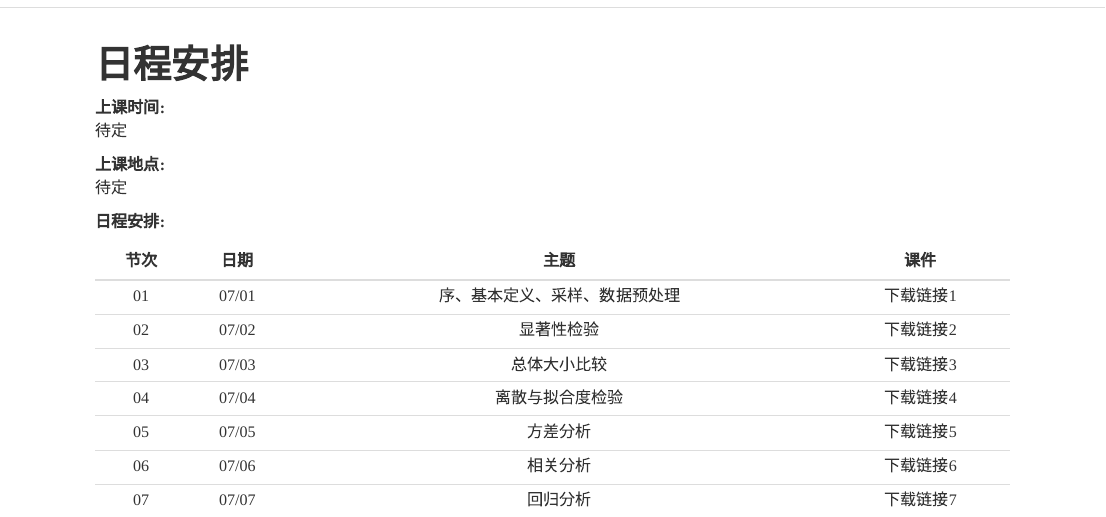
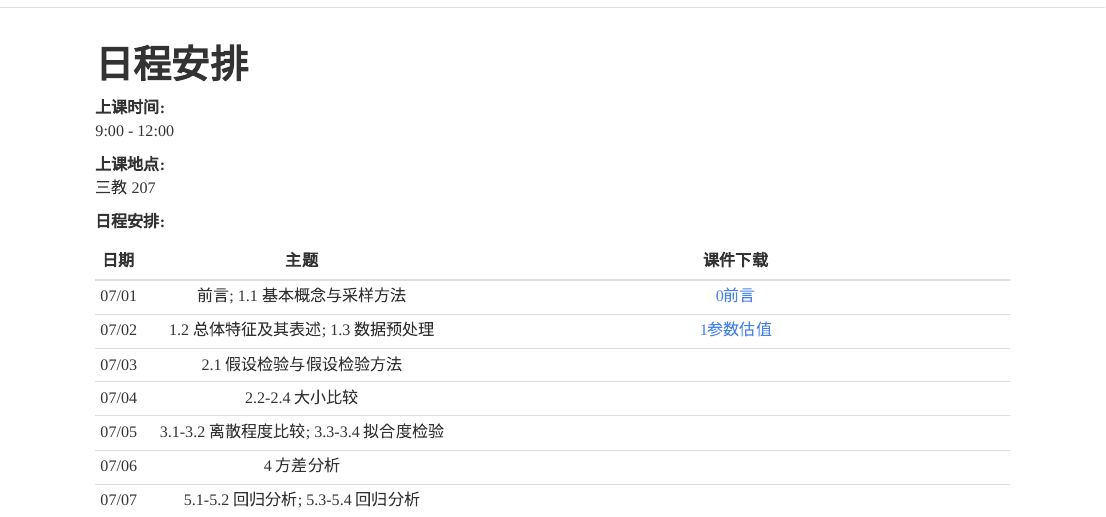
Before and after one commit to zhu-group/ams, an R Markdown document (schedule.Rmd): the page in a window 1100 px wide, from 60 px down. Rendered offline with R 4.5, knitr and Pandoc, with nearby package versions.

Commit message:
添加勘误表、课件0、课件1

```diff
--- a/schedule.Rmd
+++ b/schedule.Rmd
@@ -3,19 +3,19 @@ title: "日程安排"
 ---
 
 **上课时间:**
-待定
+9:00 - 12:00
 
 **上课地点:**
-待定
+三教 207
 
 **日程安排:**
 
-节次|日期  | 主题                           | 课件      |
-|:-:|:----:|:------------------------------:|:---------:|
-|01 |07/01 | 序、基本定义、采样、数据预处理 | 下载链接1 |
-|02 |07/02 | 显著性检验                     | 下载链接2 |
-|03 |07/03 | 总体大小比较                   | 下载链接3 |
-|04 |07/04 | 离散与拟合度检验               | 下载链接4 |
-|05 |07/05 | 方差分析                       | 下载链接5 |
-|06 |07/06 | 相关分析                       | 下载链接6 |
-|07 |07/07 | 回归分析                       | 下载链接7 |
+日期  | 主题                                     | 课件下载                                                              |
+|:---:|:----------------------------------------:|:---------------------------------------------------------------------:|
+07/01 | 前言; 1.1 基本概念与采样方法             | [0前言](https://zhu-group.github.io/ams/download/0前言.pdf)           |
+07/02 | 1.2 总体特征及其表述; 1.3 数据预处理     | [1参数估值]((https://zhu-group.github.io/ams/download/1参数估值.pdf)) |
+07/03 | 2.1 假设检验与假设检验方法               |  |
+07/04 | 2.2-2.4 大小比较                         |  |
+07/05 | 3.1-3.2 离散程度比较; 3.3-3.4 拟合度检验 |  |
+07/06 | 4 方差分析                               |  |
+07/07 | 5.1-5.2 回归分析; 5.3-5.4 回归分析       |  |
```
Also changed, not shown: index.Rmd (+6 -1 lines), download/0前言.pdf (added), download/1参数估值.pdf (added), download/应用数理统计方法_勘误表.pdf (added), 8 other files.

== WORK ITEM ==
Write the material above out again exactly as it reads, but don't carry over the pictures.

== WORKED SOLUTION ==
Before and after one commit to zhu-group/ams, an R Markdown document (schedule.Rmd): the page in a window 1100 px wide, from 60 px down. Rendered offline with R 4.5, knitr and Pandoc, with nearby package versions.

Commit message:
添加勘误表、课件0、课件1

```diff
--- a/schedule.Rmd
+++ b/schedule.Rmd
@@ -3,19 +3,19 @@ title: "日程安排"
 ---
 
 **上课时间:**
-待定
+9:00 - 12:00
 
 **上课地点:**
-待定
+三教 207
 
 **日程安排:**
 
-节次|日期  | 主题                           | 课件      |
-|:-:|:----:|:------------------------------:|:---------:|
-|01 |07/01 | 序、基本定义、采样、数据预处理 | 下载链接1 |
-|02 |07/02 | 显著性检验                     | 下载链接2 |
-|03 |07/03 | 总体大小比较                   | 下载链接3 |
-|04 |07/04 | 离散与拟合度检验               | 下载链接4 |
-|05 |07/05 | 方差分析                       | 下载链接5 |
-|06 |07/06 | 相关分析                       | 下载链接6 |
-|07 |07/07 | 回归分析                       | 下载链接7 |
+日期  | 主题                                     | 课件下载                                                              |
+|:---:|:----------------------------------------:|:---------------------------------------------------------------------:|
+07/01 | 前言; 1.1 基本概念与采样方法             | [0前言](https://zhu-group.github.io/ams/download/0前言.pdf)           |
+07/02 | 1.2 总体特征及其表述; 1.3 数据预处理     | [1参数估值]((https://zhu-group.github.io/ams/download/1参数估值.pdf)) |
+07/03 | 2.1 假设检验与假设检验方法               |  |
+07/04 | 2.2-2.4 大小比较                         |  |
+07/05 | 3.1-3.2 离散程度比较; 3.3-3.4 拟合度检验 |  |
+07/06 | 4 方差分析                               |  |
+07/07 | 5.1-5.2 回归分析; 5.3-5.4 回归分析       |  |
```
Also changed, not shown: index.Rmd (+6 -1 lines), download/0前言.pdf (added), download/1参数估值.pdf (added), download/应用数理统计方法_勘误表.pdf (added), 8 other files.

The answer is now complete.